Work to be completed
All records below should be repeated exactly, with the pictures left out.

Difference listings:
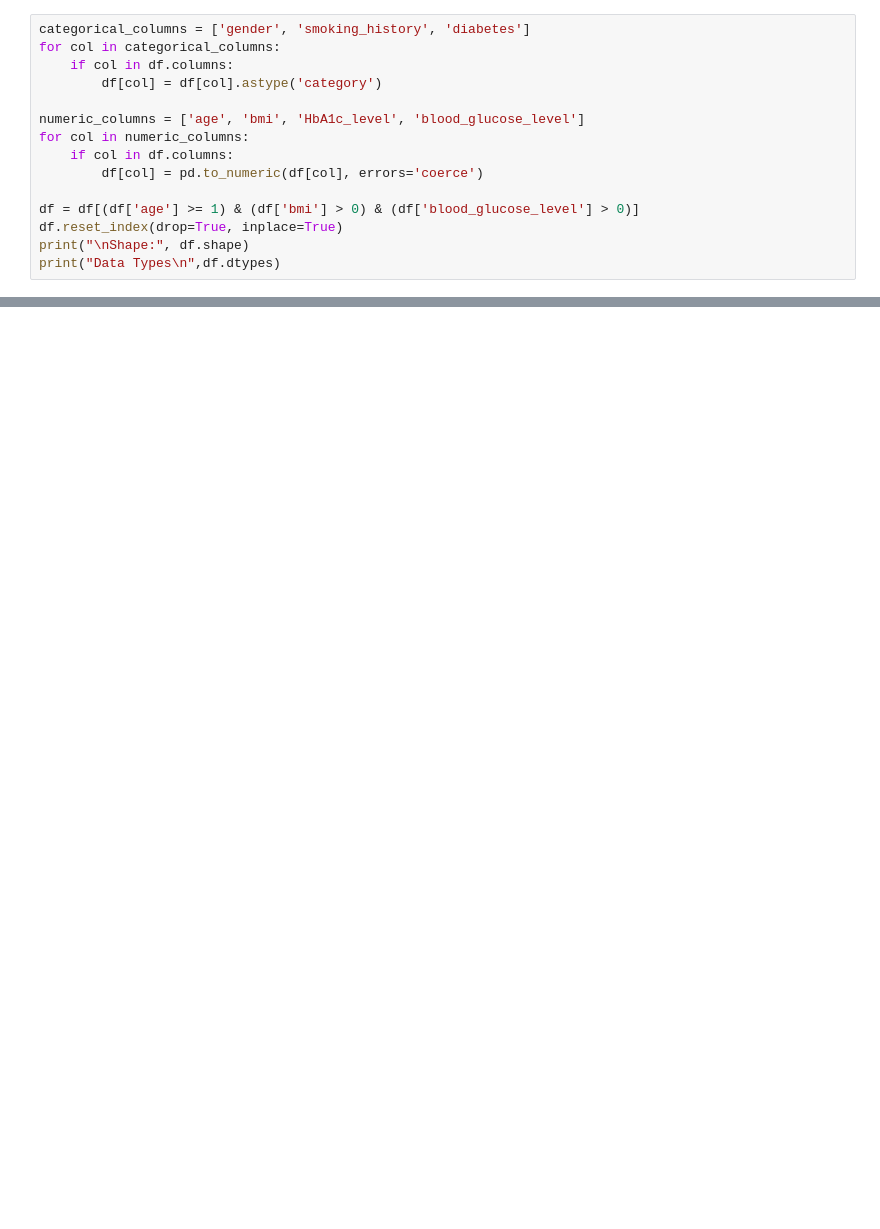
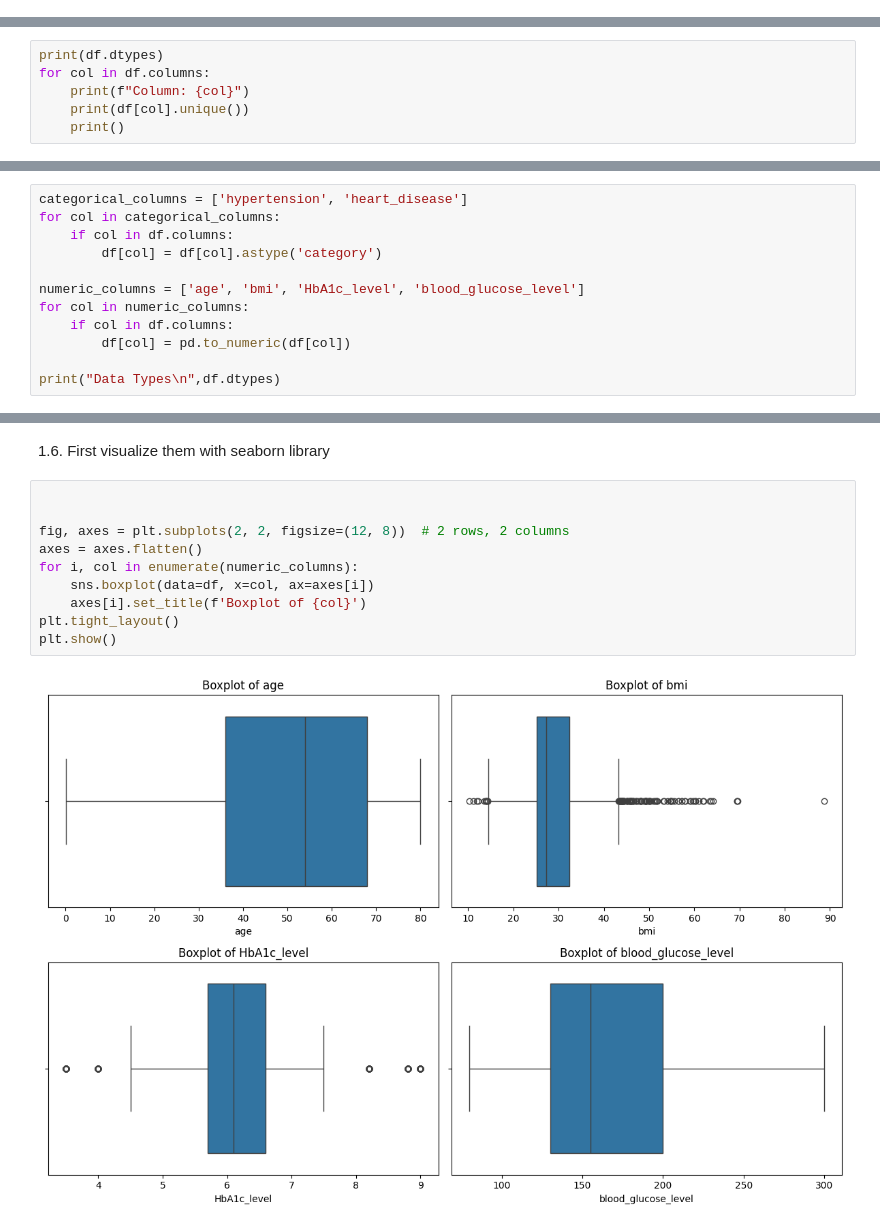
Before and after one commit to Suthfan/diabetes-prediction, a Jupyter notebook: Diabetes.ipynb, the cells around one changed output, grey strips where cells are left out. Drawn from its saved outputs; the diff is of its cells as text; blank space fills up the shorter version.

```diff
--- a/Diabetes.ipynb
+++ b/Diabetes.ipynb
@@ -51,15 +0,0 @@ Managing category and numeric values
-# %%
-categorical_columns = ['gender', 'smoking_history', 'diabetes']
-for col in categorical_columns:
-    if col in df.columns:
-        df[col] = df[col].astype('category')
-
-numeric_columns = ['age', 'bmi', 'HbA1c_level', 'blood_glucose_level']
-for col in numeric_columns:
-    if col in df.columns:
-        df[col] = pd.to_numeric(df[col], errors='coerce')
-
-df = df[(df['age'] >= 1) & (df['bmi'] > 0) & (df['blood_glucose_level'] > 0)]
-df.reset_index(drop=True, inplace=True)
-print("\nShape:", df.shape)
-print("Data Types\n",df.dtypes)
@@ -78,0 +78,6 @@ dtype: object
+# %%
+print(df.dtypes)
+for col in df.columns:
+    print(f"Column: {col}")
+    print(df[col].unique())
+    print()
@@ -78,0 +109,12 @@ dtype: object
+# %%
+categorical_columns = ['hypertension', 'heart_disease']
+for col in categorical_columns:
+    if col in df.columns:
+        df[col] = df[col].astype('category')
+
+numeric_columns = ['age', 'bmi', 'HbA1c_level', 'blood_glucose_level']
+for col in numeric_columns:
+    if col in df.columns:
+        df[col] = pd.to_numeric(df[col])
+
+print("Data Types\n",df.dtypes)
@@ -78,0 +145,14 @@ dtype: object
+# %% [markdown]
+1.6. First visualize them with seaborn library
+# %%
+
+
+fig, axes = plt.subplots(2, 2, figsize=(12, 8))  # 2 rows, 2 columns
+axes = axes.flatten()
+for i, col in enumerate(numeric_columns):
+    sns.boxplot(data=df, x=col, ax=axes[i])
+    axes[i].set_title(f'Boxplot of {col}')
+plt.tight_layout()
+plt.show()
+# %% [output]
+[figure, added]
```
Also changed, not shown: parts of 98 cells of this notebook.
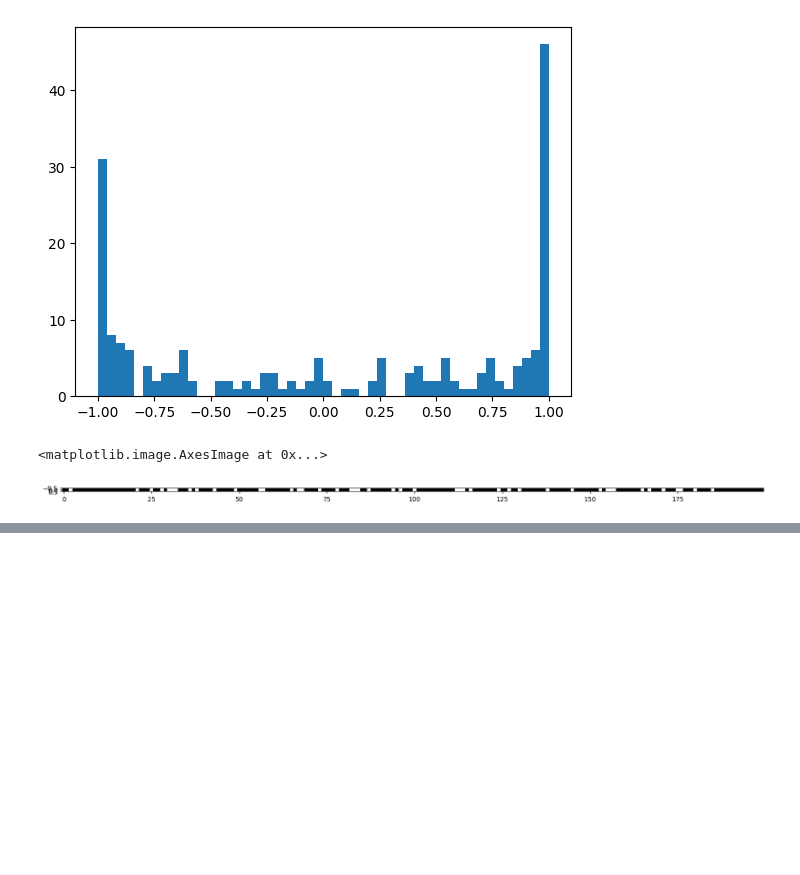
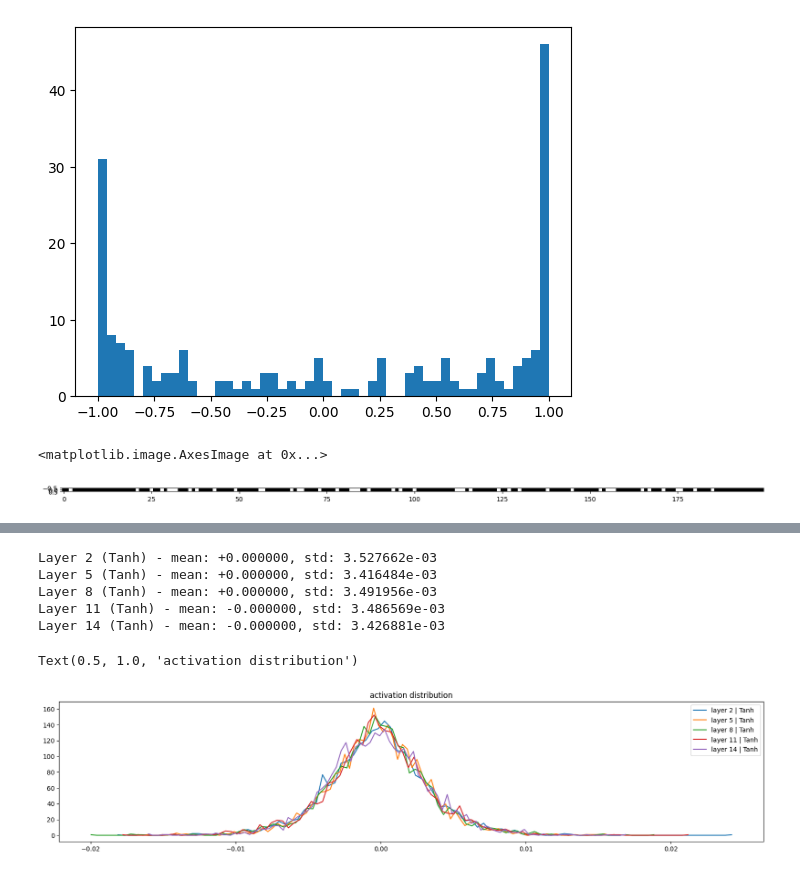
Before and after one commit to GreenCrimea/Learning_Transformers, a Jupyter notebook: Makemore.ipynb, the cells around one changed output, grey strips where cells are left out. Cells and saved outputs as stored; diff of their text form; code cells hidden in the pictures; blank space fills up the shorter version.

```diff
--- a/Makemore.ipynb
+++ b/Makemore.ipynb
@@ -770,0 +946,20 @@ plt.imshow(h.abs() > 0.99, cmap='gray', interpolation='nearest')
+# %%
+plt.figure(figsize=(20, 4))
+legends = []
+for i, layer in enumerate(layers[:-1]):
+    if isinstance(layer, Tanh):
+        t = layer.out.grad
+        print('Layer %d (%s) - mean: %+f, std: %e' % (i, layer.__class__.__name__, t.mean(), t.std(), ))
+        hy, hx = torch.histogram(t, density=True)
+        plt.plot(hx[:-1].detach(), hy.detach())
+        legends.append(f'layer {i} | {layer.__class__.__name__}')
+plt.legend(legends)
+plt.title('activation distribution')
+# %% [output]
+Layer 2 (Tanh) - mean: +0.000000, std: 3.527662e-03
+Layer 5 (Tanh) - mean: +0.000000, std: 3.416484e-03
+Layer 8 (Tanh) - mean: +0.000000, std: 3.491956e-03
+Layer 11 (Tanh) - mean: -0.000000, std: 3.486569e-03
+Layer 14 (Tanh) - mean: -0.000000, std: 3.426881e-03
+Text(0.5, 1.0, 'activation distribution')
+[figure, added]
```
Also changed, not shown: parts of 10 cells of this notebook.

Response to the task
Before and after one commit to Suthfan/diabetes-prediction, a Jupyter notebook: Diabetes.ipynb, the cells around one changed output, grey strips where cells are left out. Drawn from its saved outputs; the diff is of its cells as text; blank space fills up the shorter version.

```diff
--- a/Diabetes.ipynb
+++ b/Diabetes.ipynb
@@ -51,15 +0,0 @@ Managing category and numeric values
-# %%
-categorical_columns = ['gender', 'smoking_history', 'diabetes']
-for col in categorical_columns:
-    if col in df.columns:
-        df[col] = df[col].astype('category')
-
-numeric_columns = ['age', 'bmi', 'HbA1c_level', 'blood_glucose_level']
-for col in numeric_columns:
-    if col in df.columns:
-        df[col] = pd.to_numeric(df[col], errors='coerce')
-
-df = df[(df['age'] >= 1) & (df['bmi'] > 0) & (df['blood_glucose_level'] > 0)]
-df.reset_index(drop=True, inplace=True)
-print("\nShape:", df.shape)
-print("Data Types\n",df.dtypes)
@@ -78,0 +78,6 @@ dtype: object
+# %%
+print(df.dtypes)
+for col in df.columns:
+    print(f"Column: {col}")
+    print(df[col].unique())
+    print()
@@ -78,0 +109,12 @@ dtype: object
+# %%
+categorical_columns = ['hypertension', 'heart_disease']
+for col in categorical_columns:
+    if col in df.columns:
+        df[col] = df[col].astype('category')
+
+numeric_columns = ['age', 'bmi', 'HbA1c_level', 'blood_glucose_level']
+for col in numeric_columns:
+    if col in df.columns:
+        df[col] = pd.to_numeric(df[col])
+
+print("Data Types\n",df.dtypes)
@@ -78,0 +145,14 @@ dtype: object
+# %% [markdown]
+1.6. First visualize them with seaborn library
+# %%
+
+
+fig, axes = plt.subplots(2, 2, figsize=(12, 8))  # 2 rows, 2 columns
+axes = axes.flatten()
+for i, col in enumerate(numeric_columns):
+    sns.boxplot(data=df, x=col, ax=axes[i])
+    axes[i].set_title(f'Boxplot of {col}')
+plt.tight_layout()
+plt.show()
+# %% [output]
+[figure, added]
```
Also changed, not shown: parts of 98 cells of this notebook.
Before and after one commit to GreenCrimea/Learning_Transformers, a Jupyter notebook: Makemore.ipynb, the cells around one changed output, grey strips where cells are left out. Cells and saved outputs as stored; diff of their text form; code cells hidden in the pictures; blank space fills up the shorter version.

```diff
--- a/Makemore.ipynb
+++ b/Makemore.ipynb
@@ -770,0 +946,20 @@ plt.imshow(h.abs() > 0.99, cmap='gray', interpolation='nearest')
+# %%
+plt.figure(figsize=(20, 4))
+legends = []
+for i, layer in enumerate(layers[:-1]):
+    if isinstance(layer, Tanh):
+        t = layer.out.grad
+        print('Layer %d (%s) - mean: %+f, std: %e' % (i, layer.__class__.__name__, t.mean(), t.std(), ))
+        hy, hx = torch.histogram(t, density=True)
+        plt.plot(hx[:-1].detach(), hy.detach())
+        legends.append(f'layer {i} | {layer.__class__.__name__}')
+plt.legend(legends)
+plt.title('activation distribution')
+# %% [output]
+Layer 2 (Tanh) - mean: +0.000000, std: 3.527662e-03
+Layer 5 (Tanh) - mean: +0.000000, std: 3.416484e-03
+Layer 8 (Tanh) - mean: +0.000000, std: 3.491956e-03
+Layer 11 (Tanh) - mean: -0.000000, std: 3.486569e-03
+Layer 14 (Tanh) - mean: -0.000000, std: 3.426881e-03
+Text(0.5, 1.0, 'activation distribution')
+[figure, added]
```
Also changed, not shown: parts of 10 cells of this notebook.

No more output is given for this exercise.